Cities that redefined themselves to attract top millennial talent years ago are now in a transitional mode. Studio and single bedroom condos used to fill the need. We now have the millennial families. These families simply want to incorporate children in the live, work, and play environment.  Additionally, we’re seeing the live, work, and play environment become multi-generational. Denver and Seattle have adjusted, providing two and three bedroom condos within the live, work, play zones. Other large cities are following suit. Green space is an important aspect of city life. This includes passive and active parks along with dog parks. Pets aren’t just pets, they’re family members who get to go shopping and even join the family for dinner at outdoor venues.   

Q. When redeveloping a section of a city is it important to find a balance between the preservation of older buildings and the development of new ones? 

A. Balance is an interesting word. I don’t believe there’s a definable balance between old and new. I would tend to believe it’s more about vision, direction, needs, and desired growth. As an architect I believe the preservation of architectural history is extremely important.

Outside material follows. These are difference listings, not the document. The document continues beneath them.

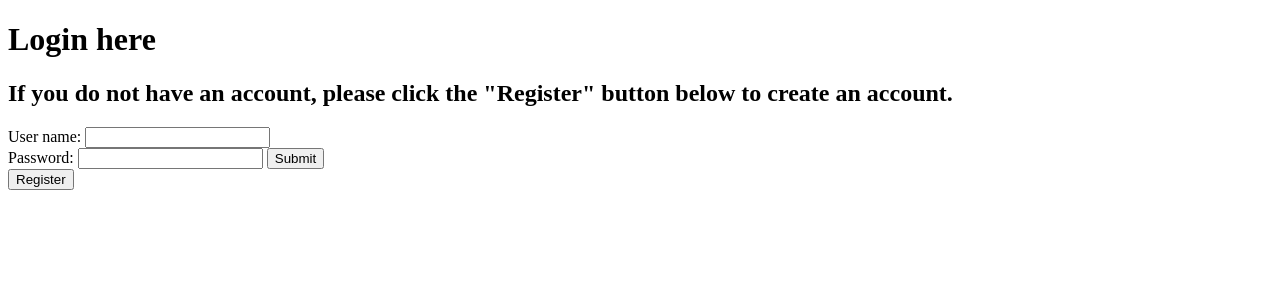
Repository: ejohnson93/CSCE_464
Page: http://localhost/hotel_management/
The author's editor kept a copy of each file at every save. The page is drawn from the files as they stood at one save, then again after the next save.
The browser window is 1280 px wide. The pictures show the whole page.
The page is served by Tomcat 9.

Above is the page before, as saved 2016-01-28 17:29:43.

After the next save:
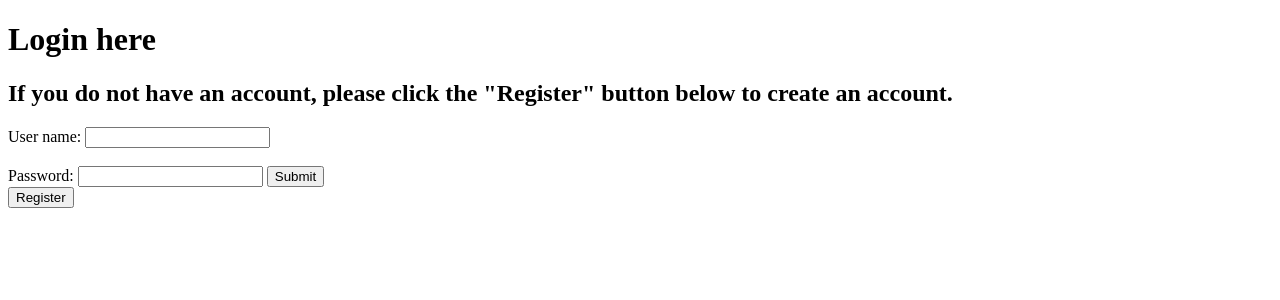
Saved 31 s later.
--- a/hotel_management/WebContent/login.jsp
+++ b/hotel_management/WebContent/login.jsp
@@ -15,7 +15,7 @@
 <%} %>
 <form name="input" action="Login" method="post">
 User name: <input type="text" name="username">
-<br/>
+<br></br>
 Password: <input type="password" name="password">
 <input type="submit" value="Submit">
 </form>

At the same time I believe architecture defines; thereby the balance could be viewed as ever changing.  

Q. What are the challenges in incorporating new buildings into historic areas (like Uptown)?

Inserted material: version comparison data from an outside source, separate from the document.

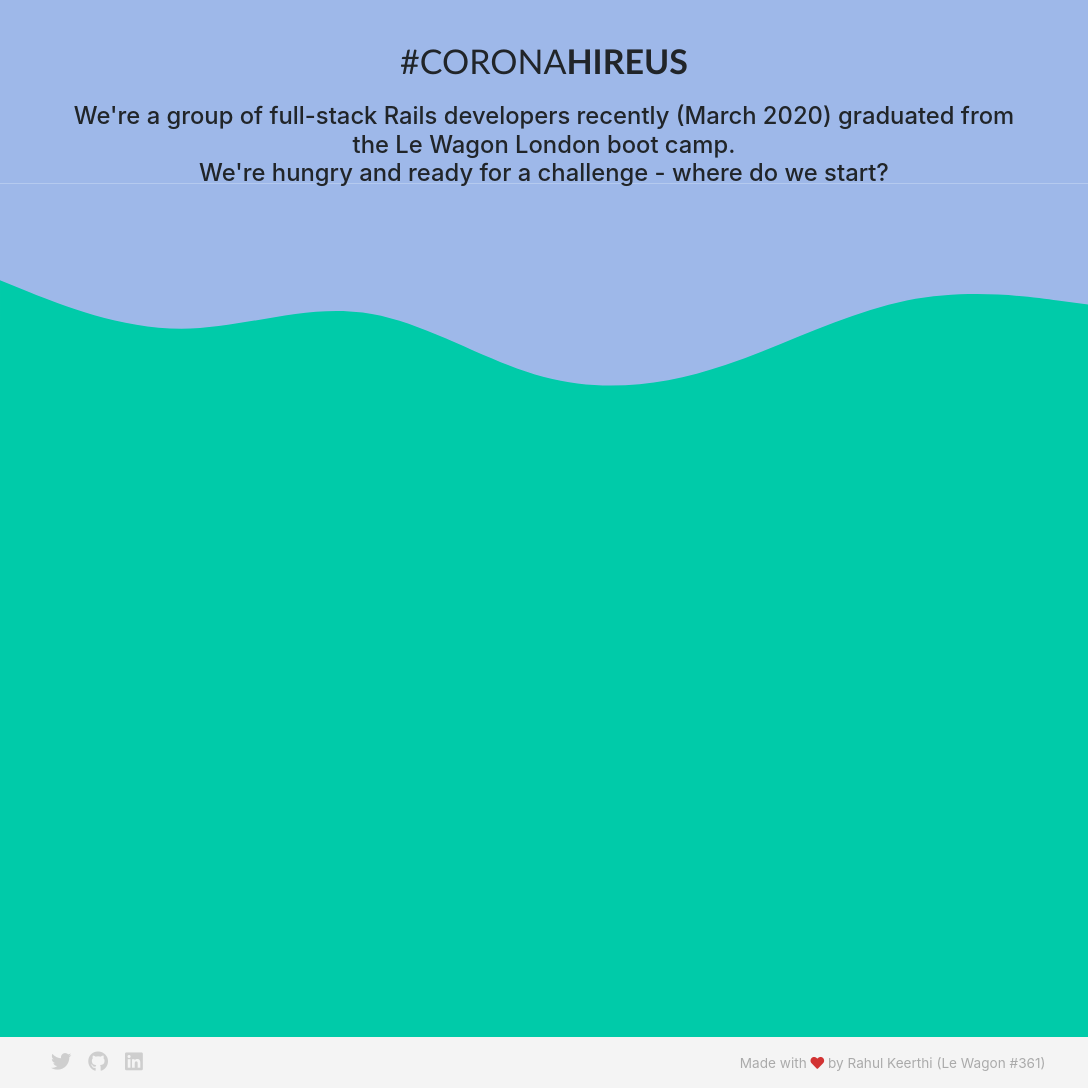
Repository: rahulkeerthi/coronahireus
Page: index.html
The author's editor kept a copy of each file at every save. The page is drawn from the files as they stood at one save, then again after the next save.
The browser window is 1280 px wide. The pictures show the whole page, at 85% of full size.
Some web libraries are served in a nearby version.

Above is the page before, as saved 2020-03-27 23:10:48.

### index.html
<!DOCTYPE html>
<html lang="en">
<head>
    <meta charset="UTF-8">
    <meta name="viewport" content="width=device-width, initial-scale=1.0">
    <meta http-equiv="X-UA-Compatible" content="IE=edge">
    <title>Corona-Hire-Us</title>
    <link rel="stylesheet" href="style.css">
    <script src="main.js" defer></script>
    <link rel="shortcut icon" href="data:[embedded picture, 18 characters]" type="image/x-icon">
    <link rel="stylesheet" href="https://use.fontawesome.com/releases/v5.0.10/css/all.css">
    <link rel="stylesheet" href="https://stackpath.bootstrapcdn.com/bootstrap/4.3.1/css/bootstrap.min.css">
  </head>
<body>
    <div>
        <div class="wrapper">
            <div class="sky text-center">
                <h1 class="pt-5">#CORONA<strong>HIREUS</strong></h1>
                <h3 class="container py-3">We're a group of full-stack Rails developers recently (March 2020) graduated from the Le Wagon London boot camp. <br>We're hungry and ready for a challenge - where do we start?</h3>
            </div>
            <div class="hills">
                <svg xmlns="http://www.w3.org/2000/svg" viewBox="0 0 1440 320"><path fill="#00cba9" fill-opacity="1" d="M0,128L40,144C80,160,160,192,240,192C320,192,400,160,480,170.7C560,181,640,235,720,256C800,277,880,267,960,240C1040,213,1120,171,1200,154.7C1280,139,1360,149,1400,154.7L1440,160L1440,320L1400,320C1360,320,1280,320,1200,320C1120,320,1040,320,960,320C880,320,800,320,720,320C640,320,560,320,480,320C400,320,320,320,240,320C160,320,80,320,40,320L0,320Z"></path></svg>
            </div>
            <div class="field">
            </div>
        </div>
    </div>
    <div class="footer">
        <div class="footer-links">
            <a href="https://twitter.com/CoronaHire"><i class="fab fa-twitter"></i></a>
            <a href="https://github.com/rahulkeerthi/coronahireus"><i class="fab fa-github"></i></a>
            <a href="#"><i class="fab fa-linkedin"></i></a>
        </div>
        <div class="footer-copyright">
          Made with <i class="fas fa-heart"></i> by Rahul Keerthi (Le Wagon #361)
        </div>
      </div>
</body>
</html>

### style.css
body p {
    font-family: 'Lucida Sans', 'Lucida Sans Regular', 'Lucida Grande', 'Lucida Sans Unicode', Geneva, Verdana, sans-serif;
}

body h1 {
    font-family: 'Gill Sans', 'Gill Sans MT', Calibri, 'Trebuchet MS', sans-serif;
}

body h2 {

}

.wrapper {
    /* position: relative; */
}

.sky {
    background-color: #9eb8e9;
    height: 30vh;
}

.hills {
    background-color: #9eb8e9;
}

.field {
    background-color: #00cba9;
    height: 100vh;
}

/* FOOTER, BASED ON LE WAGON UI KIT */

.footer {
    background: #F4F4F4;
    display: flex;
    align-items: center;
    justify-content: space-between;
    height: 60px;
    padding: 0px 50px;
    color: rgba(0,0,0,0.3);
  }
  .footer-links {
    display: flex;
    align-items: center;
  }
  .footer-links a {
    color: black;
    opacity: 0.15;
    text-decoration: none;
    font-size: 24px;
    padding: 0px 10px;
  }
  .footer-links a:hover {
    color: #016151;
    opacity: 1;
  }
  .footer .fa-heart {
    color: #D23333;
  }

Loaded but not shown: main.js (no copy from this time; the picture is the same without it)

After the next save:
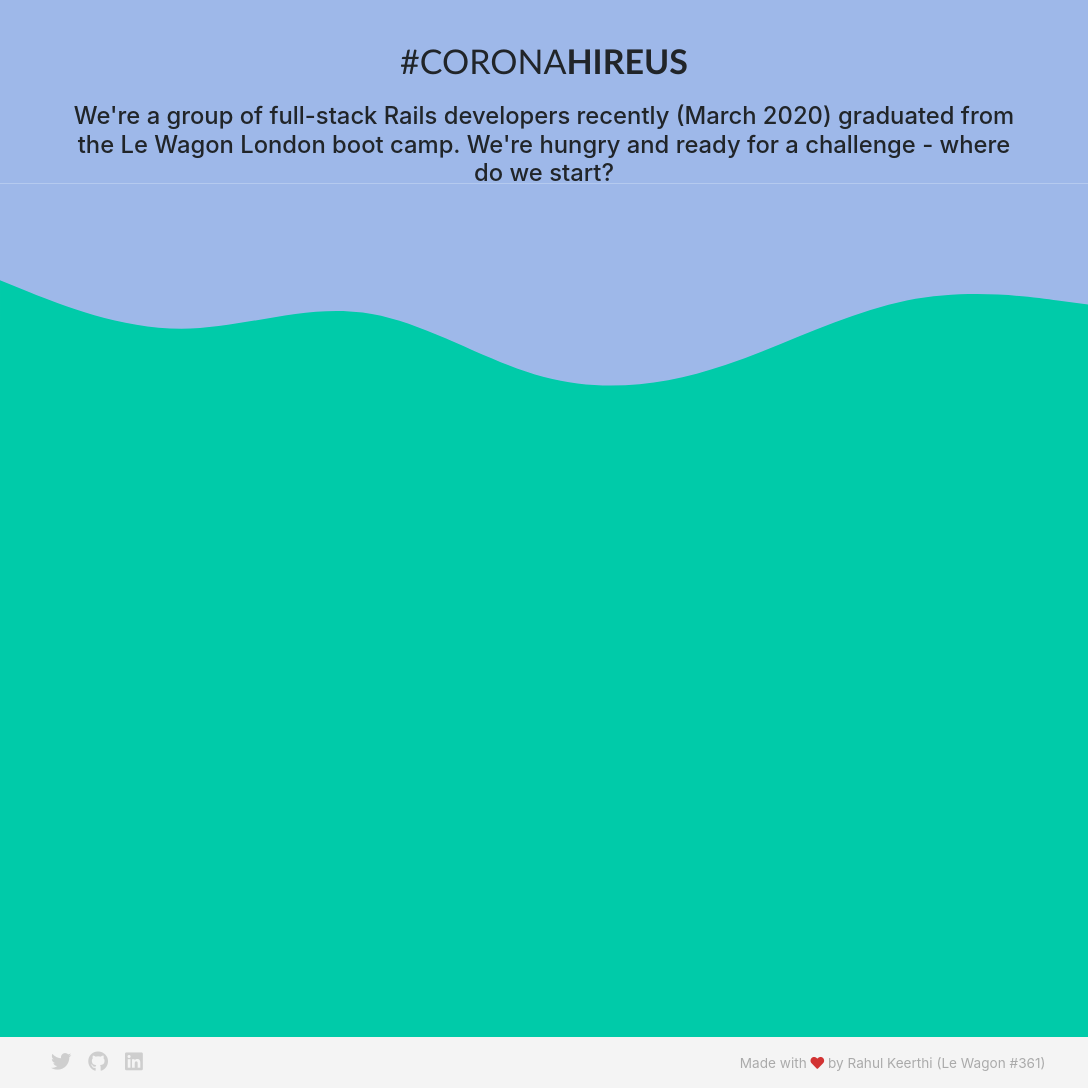
Saved 5 s later.
--- a/index.html
+++ b/index.html
@@ -16,7 +16,7 @@
         <div class="wrapper">
             <div class="sky text-center">
                 <h1 class="pt-5">#CORONA<strong>HIREUS</strong></h1>
-                <h3 class="container py-3">We're a group of full-stack Rails developers recently (March 2020) graduated from the Le Wagon London boot camp. <br>We're hungry and ready for a challenge - where do we start?</h3>
+                <h3 class="container py-3">We're a group of full-stack Rails developers recently (March 2020) graduated from the Le Wagon London boot camp. We're hungry and ready for a challenge - where do we start?</h3>
             </div>
             <div class="hills">
                 <svg xmlns="http://www.w3.org/2000/svg" viewBox="0 0 1440 320"><path fill="#00cba9" fill-opacity="1" d="M0,128L40,144C80,160,160,192,240,192C320,192,400,160,480,170.7C560,181,640,235,720,256C800,277,880,267,960,240C1040,213,1120,171,1200,154.7C1280,139,1360,149,1400,154.7L1440,160L1440,320L1400,320C1360,320,1280,320,1200,320C1120,320,1040,320,960,320C880,320,800,320,720,320C640,320,560,320,480,320C400,320,320,320,240,320C160,320,80,320,40,320L0,320Z"></path></svg>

A. Probably the greatest challenges are opinion and understanding. I believe if all factors are properly considered and integrated within the design then the challenge simply becomes one of educating. Most opinions are based solely on aesthetics without consideration of other important factors such as client, community vision (the big picture), needs, and desired growth.   

In essence we’re going back to visualization; utilizing architecture to help define who we are as a community. So at the end of the day the question becomes, What do we want Uptown to say about our community? Who do we want to attract? How will what’s built support the vision? There are plenty of small towns throughout Georgia with monochromatic downtowns; downtowns that are completely historic. We have a community that’s hungry for so much more. We’ll drive a hundred miles to shop because the experience we desire isn’t here. We’re losing exceptional young talent every year because they desire something more. The opportunities for shaping and defining positive growth exist. The key is ensuring we take advantage of every opportunity. Obviously at the end of the day we want to be able to look back and say ‘we did it right!’ 

So let’s look at balance and challenges together. I believe exceptional architecture responds to its environment; thereby new must respond to and respect history. What defines respect and how it’s expressed is where opinions differ. The challenge is the aesthetic impact of balance. I believe, in most situations, respect isn’t duplication or copying. In fact, when dealing with historic preservation the desire is to illustrate the new, as new in order for individuals to visually understand the difference as part of the experience. The understanding of factors impacting design – environment, client, needs, community and so forth – all influence the interpretation leading to the design solution. 

Q. What’s your favorite building in Columbus and why?

A. I prefer to answer this using a building that’s not ours. So outside of 2WR’s work I’d have to say CSU’s Corn Center for Visual Arts. It’s a timeless and well-detailed design solution. It utilizes a well-balanced approach between respecting the historic fabric of its surroundings while incorporating progressive and modern language. It makes an exceptional statement about the past and future of Columbus State University while also acknowledging Columbus. It provides amenities for the community through its connection to the Riverwalk, exterior courtyards and covered walks. The rhythm of solid versus transparent wall systems facing the river are beautiful; especially at night. The details are extremely well done with the majority of detailing not in the brickwork itself; rather the beauty is seen in the subtle details within the simplicity of the overall design. I also like the use and expression of raw materials such as the concrete utilized for the large canopy on the west façade, round columns intermixed with brick wing walls, and the low wall fronting the courtyard on the northwest side of the building.  The design can be viewed as an architecture of honesty.

AuthorLee Martin